A Tribute to Robin Williams
Mork may have been an alien, but was never alienated, due to his warm heart, generosity and innocence. His mistakes often got him into trouble, but his care for others got him back out of trouble again.
And although he was different, like any outsider, his differences faded when he connected with others through humour and the insightfulness that requires.
Robin Williams modelled this generosity of spirit in his own life, with countless fans, friends and colleagues talking warmly about his care and empathy as they remember him this week.
Williams leaves an important legacy: a rich acting career that showed the deepest truth lies with characters who are complex, unique and hold darkness as well as light within them.
Again and again, his characters exhort us to be ourselves, to seize the day, not to follow the crowd or stay in step, but to go after what it truly important, even when that involves personal risk.
In Dead Poets Society his character encouraged the boys to speak out, express themselves and have the courage to express their uniqueness.
In Good Will Hunting he shows up how being smart is no substitute for connection and love.
And my favourite of all his films, The Fisher King, perhaps goes the furthest. The film is clear: doing the right thing, acting on the love that you feel, is not remotely easy, and nor does it always seem normal. But it is ultimately redemptive both for the Perry, the crazy character played by Williams, and for the DJ whose careless words prompted his girlfriend to be killed early in the story, and who later risks life and limb for Perry’s sake.
It may seem strange that someone who was so able to connect with others and was so insightful about the human condition should feel so alone.
But depression can be a powerful force. Inherently, it leads a person separate and without hope. The ultimate outsider – leaving behind their own sense of worthiness.
And the stigma associated with talking about depression can make it worse. Admitting to being depressed takes courage. It is like ‘coming out’ of the mental health closet.
The irony is, so many of us have been or currently are depressed. And if we have not been ourselves, we are bound to know friends and family members who are, or have been. All around us are people whose fear of the stigma keep them alone when they most need to connect.

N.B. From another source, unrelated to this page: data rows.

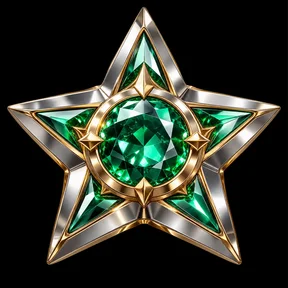
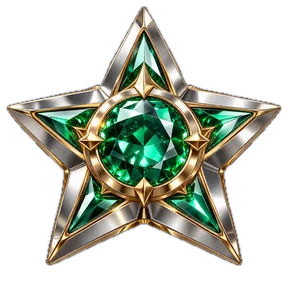
Six more trophy pictures, transparent backgrounds and a moving sheen on every trophy picture
Claude-Session: https://claude.ai/code/session_01T82HzswSGddkd4v84Vh2yp

diff --git a/web/src/components/looks/Trophy3D.tsx b/web/src/components/looks/Trophy3D.tsx
@@ -3,11 +3,19 @@ import { TROPHY_RARITY } from "../../i18n/index.ts";
 import { trophySvg } from "./trophyArt";
 
 /** Trophies that have a rendered picture (web/public/trophies/<id>.webp); the others keep their drawn badge until theirs arrives. */
-const PICTURED = new Set<string>(["limit_breaker", "first_win", "all_rings", "long_shot", "rain_man", "streak_7", "all_categories", "wins_500", "train_whisperer", "big_odds", "level_25", "streak_100", "level_50", "wins_100", "win_row_10", "collector"]);
+const PICTURED = new Set<string>(["limit_breaker", "first_win", "all_rings", "long_shot", "rain_man", "streak_7", "all_categories", "wins_500", "train_whisperer", "big_odds", "level_25", "streak_100", "level_50", "wins_100", "win_row_10", "collector", "bets_500", "streak_30", "chest_30", "friends_10", "high_roller", "ghost_feed"]);
 
 /** A trophy as a 3D badge. The metal and shape are its own; the higher the rarity, the more it shines. */
 export function Trophy3D({ id, have, size = 56 }: { id: TrophyId; have: boolean; size?: number }) {
-  if (PICTURED.has(id)) return <img class={`tr3d tr3dimg ${have ? "" : "lock"}`} src={`/trophies/${id}.webp`} width={size} height={size} alt="" loading="lazy" decoding="async" />;
+  if (PICTURED.has(id)) {
+    const src = `/trophies/${id}.webp`;
+    // the sheen is a moving light clipped to the picture's own shape (its alpha) by a CSS mask
+    return (
+      <span class={`tr3dwrap ${have ? "lit" : ""}`} style={{ width: size, height: size, "--tm": `url(${src})` }}>
+        <img class={`tr3d tr3dimg ${have ? "" : "lock"}`} src={src} width={size} height={size} alt="" loading="lazy" decoding="async" />
+      </span>
+    );
+  }
   const shines = TROPHY_RARITY[id] !== "common" && TROPHY_RARITY[id] !== "rare";
   return <svg class={`tr3d ${have ? "" : "lock"}`} width={size} height={size} viewBox="0 0 120 120" role="img" aria-label={id} dangerouslySetInnerHTML={{ __html: trophySvg(id, have, shines) }} />;
 }

diff --git a/web/src/app.css b/web/src/app.css
@@ -1764,6 +1764,10 @@ textarea.field { resize: vertical; min-height: 84px; }
 .contactform { display: flex; flex-direction: column; gap: 10px; width: 100%; max-width: 480px; } .contactform textarea { resize: vertical; min-height: 96px; }
 .hp { position: absolute; left: -9999px; width: 1px; height: 1px; opacity: 0; pointer-events: none; }
 .tr3dimg { object-fit: cover; border-radius: 14px; }
+.tr3dwrap { position: relative; display: block; flex: none; }
+.tr3dwrap.lit::after { content: ""; position: absolute; inset: 0; pointer-events: none; background: linear-gradient(115deg, transparent 38%, rgba(255, 255, 255, .6) 50%, transparent 62%) 130% 0 / 260% 100% no-repeat; -webkit-mask: var(--tm) center / contain no-repeat; mask: var(--tm) center / contain no-repeat; animation: trglint 4.5s ease-in-out infinite; }
+@keyframes trglint { 0%, 55% { background-position: 130% 0; } 100% { background-position: -130% 0; } }
+@media (prefers-reduced-motion: reduce) { .tr3dwrap.lit::after { animation: none; opacity: 0; } }
 .tr3dimg.lock { filter: grayscale(1) brightness(.45) contrast(.9); opacity: .8; }
 .domainbar { position: fixed; left: 8px; right: 8px; top: calc(env(safe-area-inset-top) + 8px); z-index: 125; display: flex; align-items: center; gap: 10px; flex-wrap: wrap; max-width: 560px; margin: 0 auto; padding: 10px 10px 10px 14px; border-radius: var(--radius-card); background: var(--surface); border: 1px solid var(--action); box-shadow: 0 10px 30px rgb(0 0 0 / .35); }
 .domainbar .dbi { color: var(--action-ink); flex: none; } .domainbar p { flex: 1 1 200px; margin: 0; font-size: var(--fs-sm); line-height: 1.35; }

I seriously contemplated killing myself more than once – when I was 21 and again when I was in my mid-30s. The shock of realising the devastating effect it would have had on my family was the main thing that stopped me.
Although I am not in that state at all now, I find it pretty scary to write these words and risk unleashing judgement on myself.
But what I also know is that while there will always be people who judge, there will be even more who get it. People who have struggled themselves and who know what it is like. Depression, unfortunately, is all too normal.
I hope that a small silver lining of a tragically large cloud that is Robin Williams’ death will be that more people talk about depression, and that we all help those who are depressed right now remember that they are not alone.
Although it doesn’t make his suicide worth it – nothing could do that – I think Robin Williams, always kind, would like that.
Devi Clark is Founder and Editor at The Outsiders’ Network. Devi also coaches careers changers who want a meaningful ethical career at NewLeaf Coaching.